PDs argue Arizona's death penalty law is unconstitutional because it is indiscriminate
Two public defenders in Arizona’s Maricopa County contend that the state’s death penalty law is unconstitutional because its aggravating factors allow for a death sentence in virtually every first-degree murder case.
The statute, they argue in the motion filed in February, “has no method of meaningfully distinguishing the few cases in which death is deserved from the many cases in which it is not.” The New York Times mentions the motion in a story about less culpable defendants who draw harsher sentences than co-defendants.
One of those defendants is Patrick Bearup, who helped three co-defendants in the murder of a man they had accused of stealing $200 from his roommate. By all accounts, the Times says, Bearup was not directly involved in the killing, though he did help dispose of the body and severed one of its fingers to retrieve a ring. Bearup was the only defendant in the Maricopa County case to receive the death penalty. The three others, including a defendant who shot the victim, accepted plea deals and avoided execution.
According to the Times, “Such cases, in which a defendant with lesser culpability draws the harshest sentence, are not uncommon in Arizona, and elsewhere around the country.” The story offers an example, citing information from the federal public defender’s office. Four out of six inmates executed in Arizona last year were equally or less culpable than co-defendants accused in the same crimes.

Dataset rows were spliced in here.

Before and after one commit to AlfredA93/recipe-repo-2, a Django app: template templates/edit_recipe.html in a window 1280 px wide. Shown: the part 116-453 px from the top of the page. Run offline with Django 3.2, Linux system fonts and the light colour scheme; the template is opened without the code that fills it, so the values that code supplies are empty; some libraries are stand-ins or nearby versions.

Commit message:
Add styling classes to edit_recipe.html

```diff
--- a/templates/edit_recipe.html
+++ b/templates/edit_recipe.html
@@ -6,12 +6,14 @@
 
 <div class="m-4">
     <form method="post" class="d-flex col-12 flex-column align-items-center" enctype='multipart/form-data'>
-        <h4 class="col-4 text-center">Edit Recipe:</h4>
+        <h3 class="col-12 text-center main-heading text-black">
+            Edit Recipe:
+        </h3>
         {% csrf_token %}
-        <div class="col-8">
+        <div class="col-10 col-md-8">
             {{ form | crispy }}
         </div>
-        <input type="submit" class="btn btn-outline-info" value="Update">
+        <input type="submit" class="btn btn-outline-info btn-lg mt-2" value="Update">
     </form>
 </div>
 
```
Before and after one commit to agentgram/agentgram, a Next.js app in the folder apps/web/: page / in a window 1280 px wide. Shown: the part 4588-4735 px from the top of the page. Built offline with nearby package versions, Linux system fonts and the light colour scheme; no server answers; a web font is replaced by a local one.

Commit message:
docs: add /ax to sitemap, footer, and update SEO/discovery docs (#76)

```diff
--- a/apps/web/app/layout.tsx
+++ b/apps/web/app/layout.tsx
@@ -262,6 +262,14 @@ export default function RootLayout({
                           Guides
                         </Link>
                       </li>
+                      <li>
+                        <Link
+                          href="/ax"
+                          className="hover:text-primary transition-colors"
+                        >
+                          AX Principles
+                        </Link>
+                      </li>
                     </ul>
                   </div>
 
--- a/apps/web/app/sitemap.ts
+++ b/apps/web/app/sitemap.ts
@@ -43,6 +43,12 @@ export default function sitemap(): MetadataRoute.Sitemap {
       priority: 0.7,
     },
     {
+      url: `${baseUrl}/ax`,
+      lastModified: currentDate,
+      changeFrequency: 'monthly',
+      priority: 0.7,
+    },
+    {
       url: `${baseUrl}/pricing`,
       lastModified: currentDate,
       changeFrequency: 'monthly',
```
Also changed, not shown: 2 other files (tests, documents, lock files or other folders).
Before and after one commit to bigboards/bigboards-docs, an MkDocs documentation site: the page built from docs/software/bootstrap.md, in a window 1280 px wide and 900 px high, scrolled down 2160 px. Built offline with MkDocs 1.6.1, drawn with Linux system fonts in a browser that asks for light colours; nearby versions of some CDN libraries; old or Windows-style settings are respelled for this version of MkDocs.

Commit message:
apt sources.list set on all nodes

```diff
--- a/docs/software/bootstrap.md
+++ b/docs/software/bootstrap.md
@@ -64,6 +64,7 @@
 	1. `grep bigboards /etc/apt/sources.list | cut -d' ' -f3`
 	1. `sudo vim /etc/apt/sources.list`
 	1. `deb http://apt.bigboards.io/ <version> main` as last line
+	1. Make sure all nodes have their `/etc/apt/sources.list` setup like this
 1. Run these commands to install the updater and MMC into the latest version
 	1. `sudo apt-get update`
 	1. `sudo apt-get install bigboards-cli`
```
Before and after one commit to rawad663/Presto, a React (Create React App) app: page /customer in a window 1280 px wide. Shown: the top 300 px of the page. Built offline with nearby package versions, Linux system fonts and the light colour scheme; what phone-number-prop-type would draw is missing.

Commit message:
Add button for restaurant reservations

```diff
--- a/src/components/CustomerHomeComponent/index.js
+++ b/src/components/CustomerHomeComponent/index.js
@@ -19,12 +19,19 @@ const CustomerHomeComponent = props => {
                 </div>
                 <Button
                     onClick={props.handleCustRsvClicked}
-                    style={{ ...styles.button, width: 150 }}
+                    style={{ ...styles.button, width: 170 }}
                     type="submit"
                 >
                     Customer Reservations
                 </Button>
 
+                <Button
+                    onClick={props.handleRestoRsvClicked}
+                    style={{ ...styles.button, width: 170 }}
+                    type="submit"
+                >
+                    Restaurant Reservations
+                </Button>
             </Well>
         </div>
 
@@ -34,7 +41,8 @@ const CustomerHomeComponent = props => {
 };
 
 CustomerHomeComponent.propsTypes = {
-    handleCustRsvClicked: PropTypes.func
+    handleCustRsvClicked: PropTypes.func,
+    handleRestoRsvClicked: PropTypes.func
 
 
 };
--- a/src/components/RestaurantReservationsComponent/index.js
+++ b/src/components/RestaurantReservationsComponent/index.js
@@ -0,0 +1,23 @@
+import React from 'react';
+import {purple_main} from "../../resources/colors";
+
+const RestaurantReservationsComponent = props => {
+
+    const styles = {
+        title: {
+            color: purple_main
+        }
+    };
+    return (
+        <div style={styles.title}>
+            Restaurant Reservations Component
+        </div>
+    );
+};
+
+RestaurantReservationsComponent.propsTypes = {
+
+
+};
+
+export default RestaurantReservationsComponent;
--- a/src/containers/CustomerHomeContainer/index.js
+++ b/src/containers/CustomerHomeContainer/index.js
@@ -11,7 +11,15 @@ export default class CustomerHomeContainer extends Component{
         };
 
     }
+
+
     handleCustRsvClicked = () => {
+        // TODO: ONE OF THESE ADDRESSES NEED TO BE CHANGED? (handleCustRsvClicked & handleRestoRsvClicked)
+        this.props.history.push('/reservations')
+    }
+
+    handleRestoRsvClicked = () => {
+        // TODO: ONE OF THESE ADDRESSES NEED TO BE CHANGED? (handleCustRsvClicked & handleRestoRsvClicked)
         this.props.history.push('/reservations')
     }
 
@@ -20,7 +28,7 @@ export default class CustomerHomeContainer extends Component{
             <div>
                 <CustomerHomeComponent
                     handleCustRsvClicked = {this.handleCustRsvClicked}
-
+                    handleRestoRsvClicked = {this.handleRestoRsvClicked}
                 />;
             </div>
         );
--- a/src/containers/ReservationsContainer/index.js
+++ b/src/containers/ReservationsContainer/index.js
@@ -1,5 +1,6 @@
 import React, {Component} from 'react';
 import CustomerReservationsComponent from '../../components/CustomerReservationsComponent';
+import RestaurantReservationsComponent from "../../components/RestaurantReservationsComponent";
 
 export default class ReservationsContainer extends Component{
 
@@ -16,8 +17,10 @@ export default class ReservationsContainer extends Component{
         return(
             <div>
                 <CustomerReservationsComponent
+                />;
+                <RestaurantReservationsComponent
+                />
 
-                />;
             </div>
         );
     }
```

In Bearup’s case, the Times says, there were problems from the start. The challenges included “an inexperienced lawyer, an implausible defense of not being there for the attack and a decision to represent himself at sentencing and offer no mitigating evidence which jurors could weigh against the death penalty.” Bearup is now seeking to waive legal challenges to his death sentence.